### Exercise data
────
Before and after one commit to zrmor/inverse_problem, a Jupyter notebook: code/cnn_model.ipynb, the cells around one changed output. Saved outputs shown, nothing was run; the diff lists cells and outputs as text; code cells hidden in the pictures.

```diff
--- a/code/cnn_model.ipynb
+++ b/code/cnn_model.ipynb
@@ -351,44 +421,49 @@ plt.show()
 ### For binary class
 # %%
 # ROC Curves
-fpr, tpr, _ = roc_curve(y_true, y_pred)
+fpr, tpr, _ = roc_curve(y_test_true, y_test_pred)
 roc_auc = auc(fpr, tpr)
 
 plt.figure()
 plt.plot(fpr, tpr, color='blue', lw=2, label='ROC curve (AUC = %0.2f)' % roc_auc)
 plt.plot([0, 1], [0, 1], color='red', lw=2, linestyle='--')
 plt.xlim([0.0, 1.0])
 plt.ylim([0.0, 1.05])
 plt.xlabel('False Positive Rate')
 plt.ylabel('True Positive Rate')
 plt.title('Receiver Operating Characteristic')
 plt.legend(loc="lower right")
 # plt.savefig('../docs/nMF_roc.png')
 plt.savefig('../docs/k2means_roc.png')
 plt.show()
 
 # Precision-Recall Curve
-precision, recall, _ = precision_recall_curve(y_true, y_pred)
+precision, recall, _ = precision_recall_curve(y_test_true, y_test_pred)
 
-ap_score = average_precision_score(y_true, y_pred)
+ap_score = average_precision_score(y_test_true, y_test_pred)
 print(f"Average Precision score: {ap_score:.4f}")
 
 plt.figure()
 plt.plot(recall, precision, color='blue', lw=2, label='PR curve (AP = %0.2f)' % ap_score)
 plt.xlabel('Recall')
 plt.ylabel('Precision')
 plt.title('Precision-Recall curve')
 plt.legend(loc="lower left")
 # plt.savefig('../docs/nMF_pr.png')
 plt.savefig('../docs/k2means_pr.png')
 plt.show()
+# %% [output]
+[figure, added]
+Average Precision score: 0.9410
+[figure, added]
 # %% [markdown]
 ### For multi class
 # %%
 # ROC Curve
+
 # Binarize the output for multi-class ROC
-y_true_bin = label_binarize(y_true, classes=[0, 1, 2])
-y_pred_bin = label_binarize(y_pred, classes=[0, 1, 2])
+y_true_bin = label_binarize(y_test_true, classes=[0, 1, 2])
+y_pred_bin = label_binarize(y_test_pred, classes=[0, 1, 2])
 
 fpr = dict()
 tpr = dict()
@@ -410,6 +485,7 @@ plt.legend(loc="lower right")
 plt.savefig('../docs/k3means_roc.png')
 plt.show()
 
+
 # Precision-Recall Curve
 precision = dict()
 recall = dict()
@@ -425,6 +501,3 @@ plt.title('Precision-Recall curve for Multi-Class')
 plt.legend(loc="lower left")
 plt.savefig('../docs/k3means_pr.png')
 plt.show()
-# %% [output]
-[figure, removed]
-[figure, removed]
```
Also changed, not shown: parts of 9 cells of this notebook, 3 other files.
────
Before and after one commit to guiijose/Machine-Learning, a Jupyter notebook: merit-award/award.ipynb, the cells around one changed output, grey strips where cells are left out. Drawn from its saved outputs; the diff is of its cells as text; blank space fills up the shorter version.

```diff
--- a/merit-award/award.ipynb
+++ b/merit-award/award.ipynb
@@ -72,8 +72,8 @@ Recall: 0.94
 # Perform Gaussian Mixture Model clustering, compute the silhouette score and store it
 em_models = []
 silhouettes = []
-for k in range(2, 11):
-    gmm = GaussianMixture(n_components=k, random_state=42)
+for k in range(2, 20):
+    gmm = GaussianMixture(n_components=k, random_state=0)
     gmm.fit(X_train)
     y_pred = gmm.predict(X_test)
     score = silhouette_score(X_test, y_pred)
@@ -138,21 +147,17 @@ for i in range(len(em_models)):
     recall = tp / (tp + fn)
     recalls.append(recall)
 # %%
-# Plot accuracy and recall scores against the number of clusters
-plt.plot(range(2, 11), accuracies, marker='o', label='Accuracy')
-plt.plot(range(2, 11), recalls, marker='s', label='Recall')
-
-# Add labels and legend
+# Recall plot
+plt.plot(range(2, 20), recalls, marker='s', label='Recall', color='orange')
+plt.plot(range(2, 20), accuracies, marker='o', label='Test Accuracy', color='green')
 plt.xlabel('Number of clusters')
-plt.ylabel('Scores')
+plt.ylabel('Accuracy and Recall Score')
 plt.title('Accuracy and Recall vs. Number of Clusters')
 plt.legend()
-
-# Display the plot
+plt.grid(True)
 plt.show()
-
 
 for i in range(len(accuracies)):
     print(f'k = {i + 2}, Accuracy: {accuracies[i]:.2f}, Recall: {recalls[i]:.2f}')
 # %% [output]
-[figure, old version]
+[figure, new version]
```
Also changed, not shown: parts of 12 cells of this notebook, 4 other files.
────
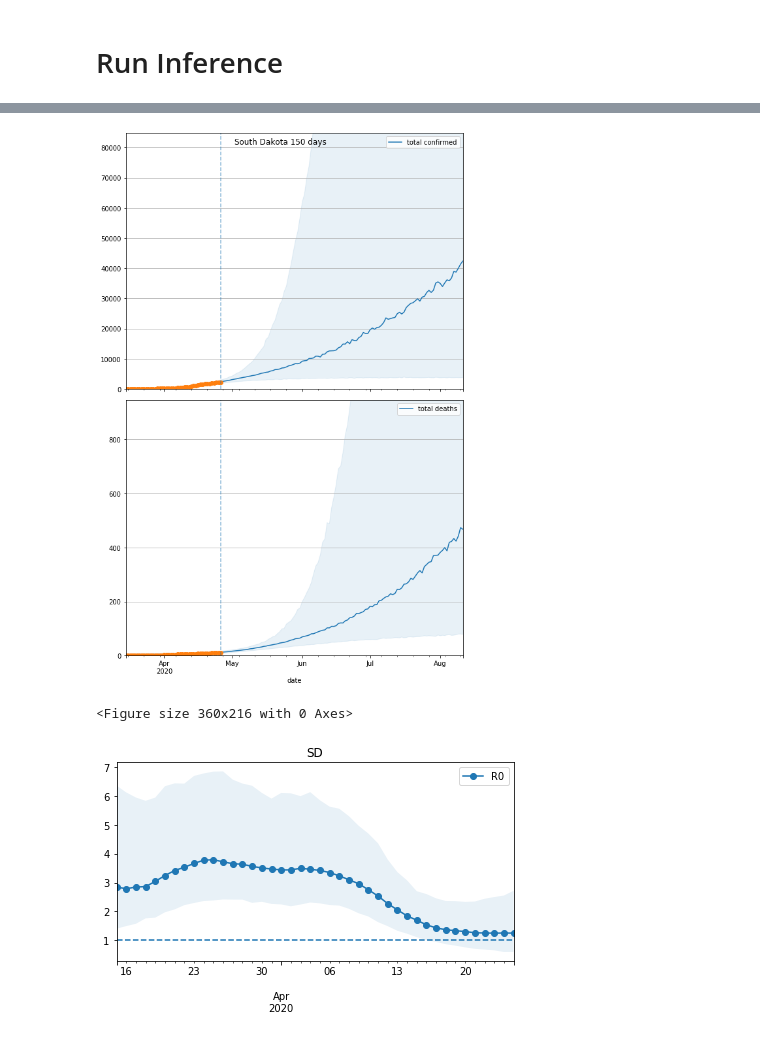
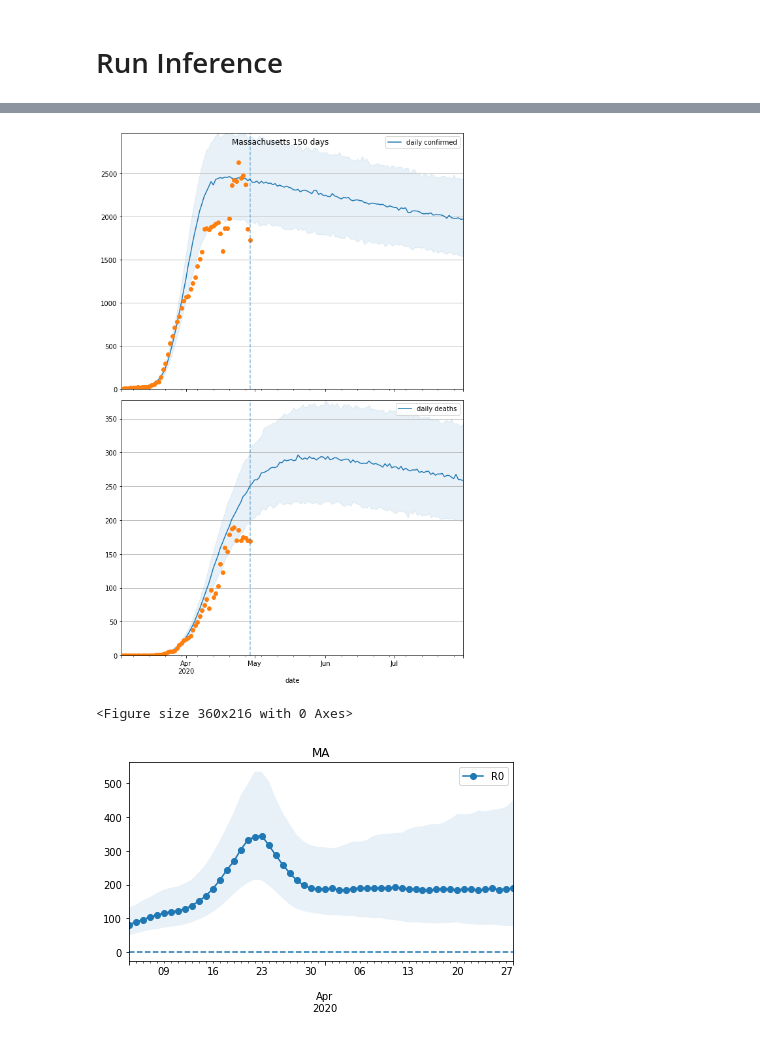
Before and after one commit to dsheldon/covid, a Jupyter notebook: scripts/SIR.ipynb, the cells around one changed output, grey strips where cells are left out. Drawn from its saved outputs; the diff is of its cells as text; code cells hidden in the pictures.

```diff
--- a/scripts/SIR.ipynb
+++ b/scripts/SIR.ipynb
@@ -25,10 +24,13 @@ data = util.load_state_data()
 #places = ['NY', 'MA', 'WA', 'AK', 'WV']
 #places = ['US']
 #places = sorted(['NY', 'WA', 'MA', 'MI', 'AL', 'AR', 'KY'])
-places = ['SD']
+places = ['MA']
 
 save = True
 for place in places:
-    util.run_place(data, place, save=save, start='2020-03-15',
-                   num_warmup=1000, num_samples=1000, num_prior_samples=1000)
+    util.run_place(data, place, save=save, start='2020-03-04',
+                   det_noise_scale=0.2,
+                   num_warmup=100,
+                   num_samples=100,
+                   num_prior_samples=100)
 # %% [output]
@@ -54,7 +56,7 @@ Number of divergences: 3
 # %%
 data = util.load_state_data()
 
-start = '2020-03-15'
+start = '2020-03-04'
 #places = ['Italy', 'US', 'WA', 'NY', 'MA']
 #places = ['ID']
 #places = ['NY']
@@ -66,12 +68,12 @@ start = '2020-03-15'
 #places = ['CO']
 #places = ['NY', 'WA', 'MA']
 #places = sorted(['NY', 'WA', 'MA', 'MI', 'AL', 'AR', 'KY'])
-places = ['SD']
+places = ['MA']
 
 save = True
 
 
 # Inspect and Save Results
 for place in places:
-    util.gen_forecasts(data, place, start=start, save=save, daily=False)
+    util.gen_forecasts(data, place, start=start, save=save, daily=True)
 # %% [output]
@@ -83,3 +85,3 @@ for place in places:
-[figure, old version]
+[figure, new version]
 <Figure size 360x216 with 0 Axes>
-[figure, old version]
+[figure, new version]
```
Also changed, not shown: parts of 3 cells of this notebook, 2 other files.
────
### Required action
Lines with "util": state how many there are in the records, and nothing more.

### Answer space
6